[9]   Huppert, N., Jozsef, G., DeWyngaert, K., Formenti, S.C. (2011) The Role of a Prone Setup in Breast Radiation Therapy. Frontiers in Oncology, 1, 31.
https://doi.org/10.3389/fonc.2011.00031

[10]   Goodmn, K.A., Hong, L., Wagman, R., Hunt, et al. (2004) Dosimetric Analysis of a Simplified Intensity Modulation Technique for Prone Breast Radiotherapy. Interna-tional Journal of Radiation Oncology ∙ Biology ∙ Physics, 60, 95-102.

[11]   Veldeman, L., De Gersem, W., Speleers, B., et al. (2012) Alternated Prone and Supine Whole-Breast Irradiation Using IMRT: Setup Precision, Respiratory Movement and Treatment Time. International Journal of Radiation Oncology ∙ Biology ∙ Physics, 82, 2055-2064.

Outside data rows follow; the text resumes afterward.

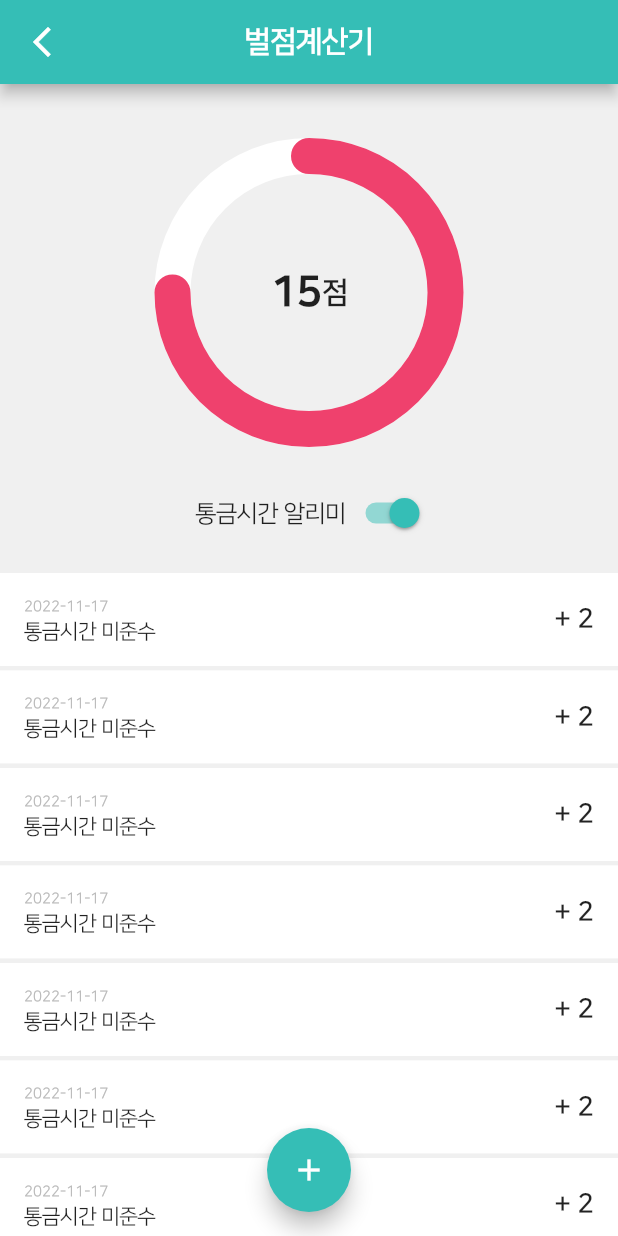
After one commit to kw-dormitory/kw-dormitory-mobile, a Flutter app: the PenaltyScreen screen opened directly, on a phone screen of 412 x 824 dp. The commit adds this screen. Run offline on Flutter 3.47's test engine with Material 2 defaults, Android fonts, the light colour scheme and no system bars; drawn by our look-alikes of percent_indicator; missing offline and left inert: kakaomap_webview; network calls fail.

Commit message:
feat: 벌점계산기 화면 UI 구현

```diff
--- a/lib/screen/home/components/bottom_navigator.dart
+++ b/lib/screen/home/components/bottom_navigator.dart
@@ -2,6 +2,7 @@ import 'package:flutter/material.dart';
 import 'package:kw_dormitory/screen/board/board_screen.dart';
 import 'package:kw_dormitory/screen/map/map_screen.dart';
 import 'package:kw_dormitory/screen/settings/settings_screen..dart';
+import 'package:url_launcher/url_launcher.dart';
 
 class BottomNavigator extends StatelessWidget {
   const BottomNavigator({Key? key}) : super(key: key);
@@ -62,9 +63,9 @@ class BottomNavigator extends StatelessWidget {
               color: Colors.transparent,
               child: InkWell(
                 borderRadius: BorderRadius.all(Radius.circular(15)),
-                onTap: () {
-                  Navigator.push(context,
-                      MaterialPageRoute(builder: ((context) => MapScreen())));
+                onTap: () async {
+                  launchUrl(
+                      Uri.parse("https://www.kw.ac.kr/ko/tour/tour01.jsp"));
                 },
                 child: Padding(
                     padding: EdgeInsets.all(8),
@@ -98,7 +99,7 @@ class BottomNavigator extends StatelessWidget {
               color: Colors.transparent,
               child: InkWell(
                 borderRadius: BorderRadius.all(Radius.circular(15)),
-                onTap: () {},
+                onTap: () async {},
                 child: Padding(
                     padding: EdgeInsets.all(8),
                     child: Column(
--- a/lib/screen/home/components/penalty_counter.dart
+++ b/lib/screen/home/components/penalty_counter.dart
@@ -1,5 +1,6 @@
 import 'package:flutter/material.dart';
 import 'package:kw_dormitory/constants.dart';
+import 'package:kw_dormitory/screen/penalty/penalty_screen.dart';
 import 'package:percent_indicator/percent_indicator.dart';
 
 class PenaltyCounter extends StatelessWidget {
@@ -21,7 +22,10 @@ class PenaltyCounter extends StatelessWidget {
             color: Colors.white,
             borderRadius: BorderRadius.all(Radius.circular(15))),
         child: InkWell(
-          onTap: () {},
+          onTap: () {
+            Navigator.push(context,
+                MaterialPageRoute(builder: ((context) => PenaltyScreen())));
+          },
           borderRadius: BorderRadius.all(Radius.circular(15)),
           child: Padding(
             padding: const EdgeInsets.all(16),
--- /dev/null
+++ b/lib/screen/penalty/penalty_screen.dart
@@ -0,0 +1,130 @@
+import 'package:flutter/material.dart';
+import 'package:kw_dormitory/constants.dart';
+import 'package:kw_dormitory/model/penalty.dart';
+import 'package:kw_dormitory/screen/penalty/components/penalty_item.dart';
+import 'package:percent_indicator/percent_indicator.dart';
+
+class PenaltyScreen extends StatefulWidget {
+  const PenaltyScreen({Key? key}) : super(key: key);
+
+  @override
+  State<PenaltyScreen> createState() => _PenaltyScreenState();
+}
+
+class _PenaltyScreenState extends State<PenaltyScreen> {
+  int score = 15;
+  bool enablePenaltyNoti = true;
+  List<Penalty> penalties = [
+    Penalty(title: "통금시간 미준수", date: "2022-11-17", score: 2),
+    Penalty(title: "통금시간 미준수", date: "2022-11-17", score: 2),
+    Penalty(title: "통금시간 미준수", date: "2022-11-17", score: 2),
+    Penalty(title: "통금시간 미준수", date: "2022-11-17", score: 2),
+    Penalty(title: "통금시간 미준수", date: "2022-11-17", score: 2),
+    Penalty(title: "통금시간 미준수", date: "2022-11-17", score: 2),
+    Penalty(title: "통금시간 미준수", date: "2022-11-17", score: 2),
+    Penalty(title: "통금시간 미준수", date: "2022-11-17", score: 2),
+  ];
+  @override
+  Widget build(BuildContext context) {
+    Size size = MediaQuery.of(context).size;
+
+    return Scaffold(
+      appBar: AppBar(
+        title: Text(
+          "벌점계산기",
+          style: TextStyle(
+              fontSize: 20, fontWeight: FontWeight.bold, color: Colors.white),
+        ),
+        centerTitle: true,
+        leading: IconButton(
+            onPressed: () {
+              Navigator.pop(context);
+            },
+            icon: Icon(
+              Icons.arrow_back_ios_new,
+              color: Colors.white,
+            )),
+      ),
+      body: Column(
+        children: [
+          Container(
+            color: kBackgroundColor,
+            width: size.width,
+            child: Center(
+              child: Padding(
+                padding: const EdgeInsets.all(16),
+                child: Column(
+                  crossAxisAlignment: CrossAxisAlignment.center,
+                  children: [
+                    Column(
+                      crossAxisAlignment: CrossAxisAlignment.center,
+                      children: [
+                        Padding(
+                          padding: const EdgeInsets.all(20),
+                          child: CircularPercentIndicator(
+                            radius: size.width / 4,
+                            lineWidth: 24,
+                            animation: true,
+                            percent: score / 20,
+                            center: Row(
+                              mainAxisAlignment: MainAxisAlignment.center,
+                              children: [
+                                Text("$score",
+                                    style: TextStyle(
+                                        fontSize: 28,
+                                        fontWeight: FontWeight.w800)),
+                                Text("점",
+                                    style: TextStyle(
+                                        fontSize: 20,
+                                        fontWeight: FontWeight.bold))
+                              ],
+                            ),
+                            circularStrokeCap: CircularStrokeCap.round,
+                            progressColor: kAccentColor,
+                            backgroundColor: Colors.white,
+                          ),
+                        ),
+                        Row(
+                          mainAxisAlignment: MainAxisAlignment.center,
+                          children: [
+                            Padding(
+                              padding: const EdgeInsets.only(left: 8),
+                              child: Text("통금시간 알리미",
+                                  style: TextStyle(fontSize: 16)),
+                            ),
+                            Switch(
+                                value: enablePenaltyNoti,
+                                onChanged: (value) {
+                                  setState(() {
+                                    enablePenaltyNoti = value;
+                                  });
+                                }),
+                          ],
+                        ),
+                      ],
+                    )
+                  ],
+                ),
+              ),
+            ),
+          ),
+          Expanded(
+            child: SingleChildScrollView(
+              child: Column(
+                  crossAxisAlignment: CrossAxisAlignment.start,
+                  children: List.generate(penalties.length,
+                      (index) => PenaltyItem(penalty: penalties[index]))),
+            ),
+          )
+        ],
+      ),
+      floatingActionButton: FloatingActionButton(
+          onPressed: () {},
+          child: Icon(
+            Icons.add,
+            color: Colors.white,
+          )),
+      floatingActionButtonLocation: FloatingActionButtonLocation.centerFloat,
+    );
+  }
+}
```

[12]   Kirby, A.M., Philips, M.E., Heyler, S.J., Donovan, E.M., Convery, H.M. and Yarnold, J.R. (2011) A Randomised Trial of Supine versus Prone Breast Radiotherapy (SuPr Study): Comparing Set-Up Errors and Respiratory Motion. Radiotherapy & Oncology, 100, 221-226.
https://doi.org/10.1016/j.radonc.2010.11.005

[13]   Olch, A.J., Greig, L., Li, H., Mihaylov, I. and Morgan, A. (2014) Dosimetric Effects Caused by Couch Tops and Immobilization Devices: Report of AAPM Task Group 176. Medical Physics, 41, Article No. 061501.
https://doi.org/10.1118/1.4876299

 
 
Top